There are around 960,000 employees who take sick leave for a month or more each year, with nearly a third of those dropping out of employment altogether. This is costing employer companies, millions of pounds of loss every year UK-wide.

In response to a Government-commissioned report prepared in 2011, the government has set up Fit for Work, a new service providing occupational health advice and support for employees, employers and GPs. The objective of the scheme is to help people with health conditions stay in or return to work, through free telephone and online advice service, but also an independent health assessment and follow up after just 4 consecutive weeks’ sickness absence. Assessment will lead to a Return to Work Plan and series of recommendations for employers to facilitate the employee’s return to work. 

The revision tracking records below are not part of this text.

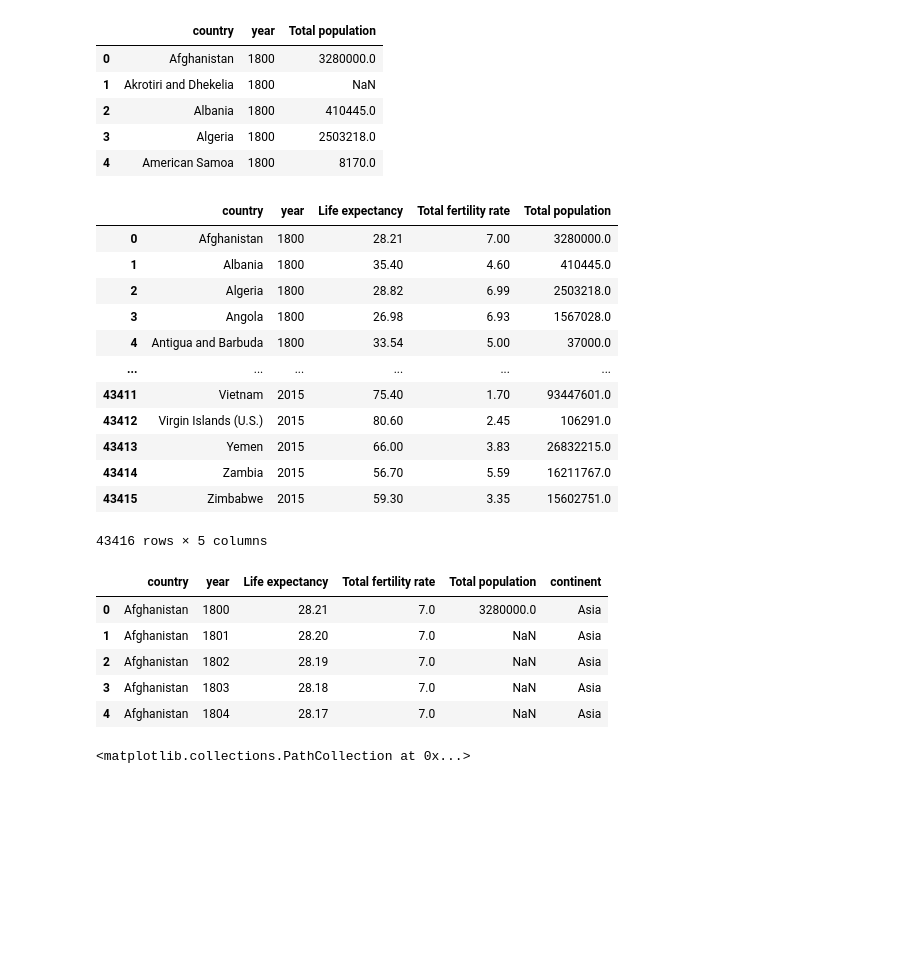
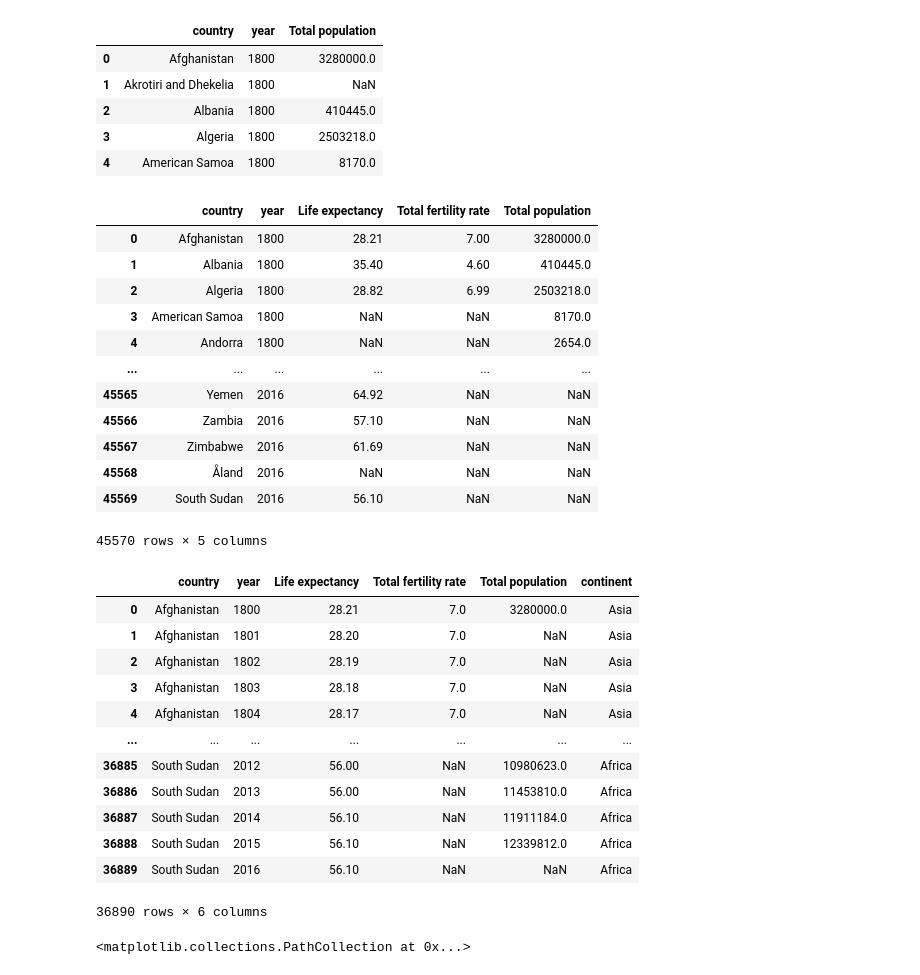
Before and after one commit to mfriebel/DS_projects, a Jupyter notebook: week01/project_wk1.ipynb, the cells around one changed output. Drawn from its saved outputs; the diff is of its cells as text; code cells hidden in the pictures; blank space fills up the shorter version.

```diff
--- a/week01/project_wk1.ipynb
+++ b/week01/project_wk1.ipynb
@@ -161,7 +188,8 @@ pop.head()
 | 3 | Algeria | 1800 | 2503218.0 |
 | 4 | American Samoa | 1800 | 8170.0 |
 # %%
-life_fert_pop = life_exp.merge(tot_fert, how='right', on=['country', 'year']) \
+# merge Dataframes based on 'country column' of life expectancy
+life_fert_pop = life_exp.merge(tot_fert, how='left', on=['country', 'year']) \
                             .merge(pop, how='left', on=['country', 'year'])
 # %%
 life_fert_pop
@@ -170,26 +198,33 @@ life_fert_pop
 | 0 | Afghanistan | 1800 | 28.21 | 7.00 | 3280000.0 |
 | 1 | Albania | 1800 | 35.40 | 4.60 | 410445.0 |
 | 2 | Algeria | 1800 | 28.82 | 6.99 | 2503218.0 |
-| 3 | Angola | 1800 | 26.98 | 6.93 | 1567028.0 |
-| 4 | Antigua and Barbuda | 1800 | 33.54 | 5.00 | 37000.0 |
+| 3 | American Samoa | 1800 | NaN | NaN | 8170.0 |
+| 4 | Andorra | 1800 | NaN | NaN | 2654.0 |
 | ... | ... | ... | ... | ... | ... |
-| 43411 | Vietnam | 2015 | 75.40 | 1.70 | 93447601.0 |
-| 43412 | Virgin Islands (U.S.) | 2015 | 80.60 | 2.45 | 106291.0 |
-| 43413 | Yemen | 2015 | 66.00 | 3.83 | 26832215.0 |
-| 43414 | Zambia | 2015 | 56.70 | 5.59 | 16211767.0 |
-| 43415 | Zimbabwe | 2015 | 59.30 | 3.35 | 15602751.0 |
+| 45565 | Yemen | 2016 | 64.92 | NaN | NaN |
+| 45566 | Zambia | 2016 | 57.10 | NaN | NaN |
+| 45567 | Zimbabwe | 2016 | 61.69 | NaN | NaN |
+| 45568 | Åland | 2016 | NaN | NaN | NaN |
+| 45569 | South Sudan | 2016 | 56.10 | NaN | NaN |
-43416 rows × 5 columns
+45570 rows × 5 columns
 # %%
 life_fert_pop_conti = life_fert_pop.merge(continents, how='inner', on='country')
 # %%
-life_fert_pop_conti.head()
+life_fert_pop_conti
 # %% [output]
 |  | country | year | Life expectancy | Total fertility rate | Total population | continent |
 | 0 | Afghanistan | 1800 | 28.21 | 7.0 | 3280000.0 | Asia |
 | 1 | Afghanistan | 1801 | 28.20 | 7.0 | NaN | Asia |
 | 2 | Afghanistan | 1802 | 28.19 | 7.0 | NaN | Asia |
 | 3 | Afghanistan | 1803 | 28.18 | 7.0 | NaN | Asia |
 | 4 | Afghanistan | 1804 | 28.17 | 7.0 | NaN | Asia |
+| ... | ... | ... | ... | ... | ... | ... |
+| 36885 | South Sudan | 2012 | 56.00 | NaN | 10980623.0 | Africa |
+| 36886 | South Sudan | 2013 | 56.00 | NaN | 11453810.0 | Africa |
+| 36887 | South Sudan | 2014 | 56.10 | NaN | 11911184.0 | Africa |
+| 36888 | South Sudan | 2015 | 56.10 | NaN | 12339812.0 | Africa |
+| 36889 | South Sudan | 2016 | 56.10 | NaN | NaN | Africa |
+36890 rows × 6 columns
 # %%
 mask = life_fert_pop_conti['country'] == 'Benin'
 df_subset = life_fert_pop_conti.loc[mask]
```
Also changed, not shown: parts of 16 cells of this notebook.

From January 2015, in light of the report, the Government also introduced a tax exemption on employer’s expenditure on medical treatment and vocational rehabilitation.

Employers need to be aware of the changes which Fit for Work is likely to bring about to their current absence management practices. For some employers, the first they will know of an employee referral to Fit for Work may be upon receipt of a Return to Work Plan. 

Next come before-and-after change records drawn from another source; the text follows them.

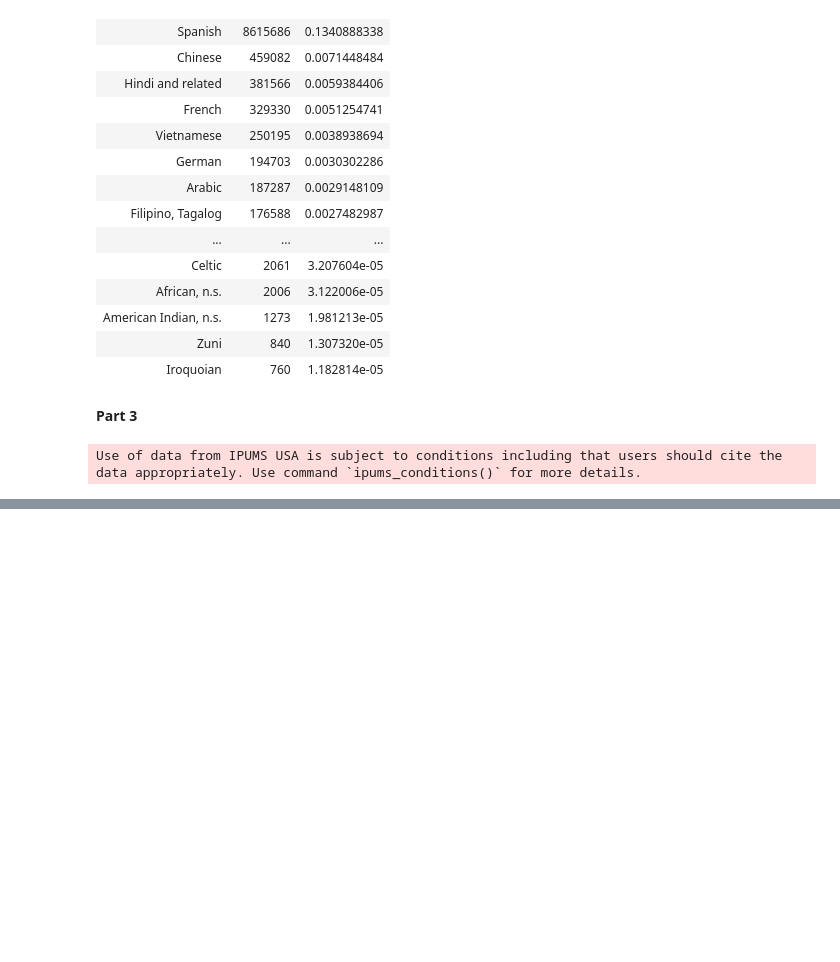
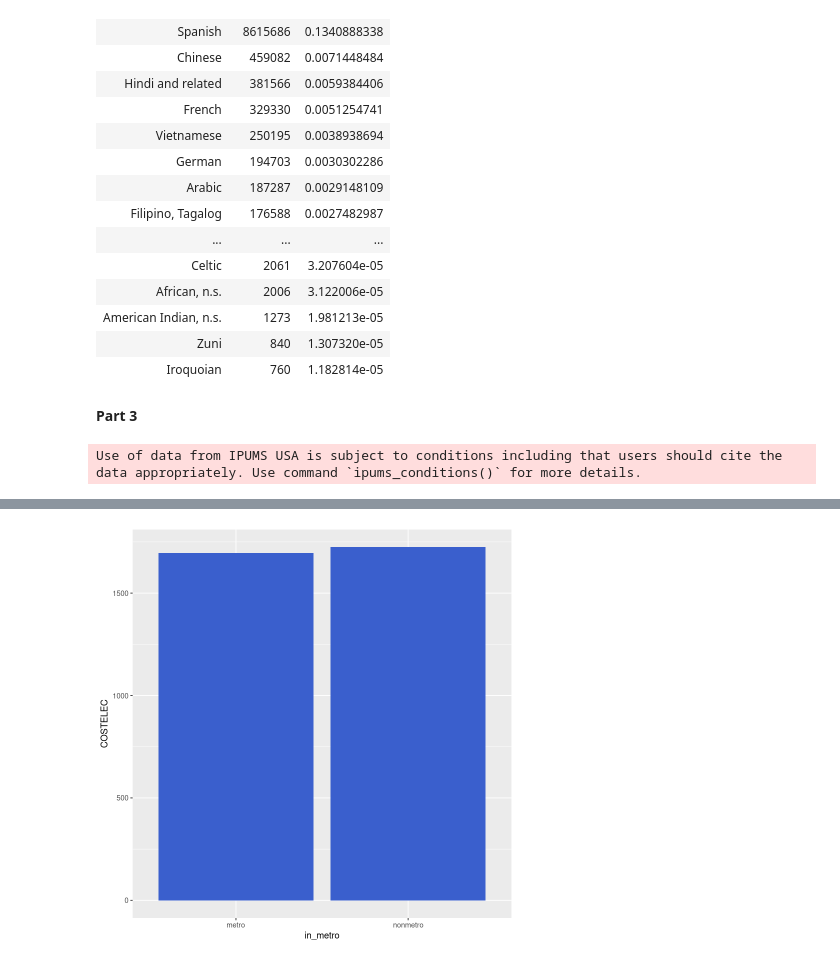
Before and after one commit to jcolond/LTCC_Reno, a Jupyter notebook: IPUMS_Exercise_2.ipynb, the cells around one changed output, grey strips where cells are left out. Cells and saved outputs as stored; diff of their text form; code cells hidden in the pictures; blank space fills up the shorter version.

```diff
--- a/IPUMS_Exercise_2.ipynb
+++ b/IPUMS_Exercise_2.ipynb
@@ -145,0 +153,4 @@ Caused by error:
+# %%
+data %>% filter(PERNUM == 1 & YEAR == 2010 & COSTELEC !=0 & COSTELEC < 9990 & !is.na(in_metro)) %>% group_by(in_metro) %>% summarize(COSTELEC = weighted.mean(COSTELEC, HHWT)) %>% ggplot(aes(x = in_metro, y=COSTELEC)) + geom_col(fill="royalblue3")
+# %% [output]
+[figure, added]
```
Also changed, not shown: parts of 8 cells of this notebook, 3 other files.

In light of the potential involvement of Fit for Work in employee sickness absenteeism, employers will need to consider their sickness absence policies and whether they wish to impose requirements upon employees as regards co-operation in the assessment process, highlighting any effects of failure to do so.

Particular issues to consider include:

- Line managers will generally be the first point of contact for Fit for Work. Are managers equipped to respond to ‘Return to Work’ recommendations they receive. Is training needed? Will you nominate one person as a central point of contact and communicate this to employees?  

- Understanding whether there might be consequences if recommendations are not acted upon. Co-operation with Fit for Work is entirely voluntary but there may be legal implications if dismissal is later contemplated or reasonable adjustments fail to be made.
Updating, revising, policies and procedures able to accommodate this change in approach.

- Considering how (if at all), Fit for Work might impact upon existing in-house Occupational Health resource. Are employees aware of such recourse?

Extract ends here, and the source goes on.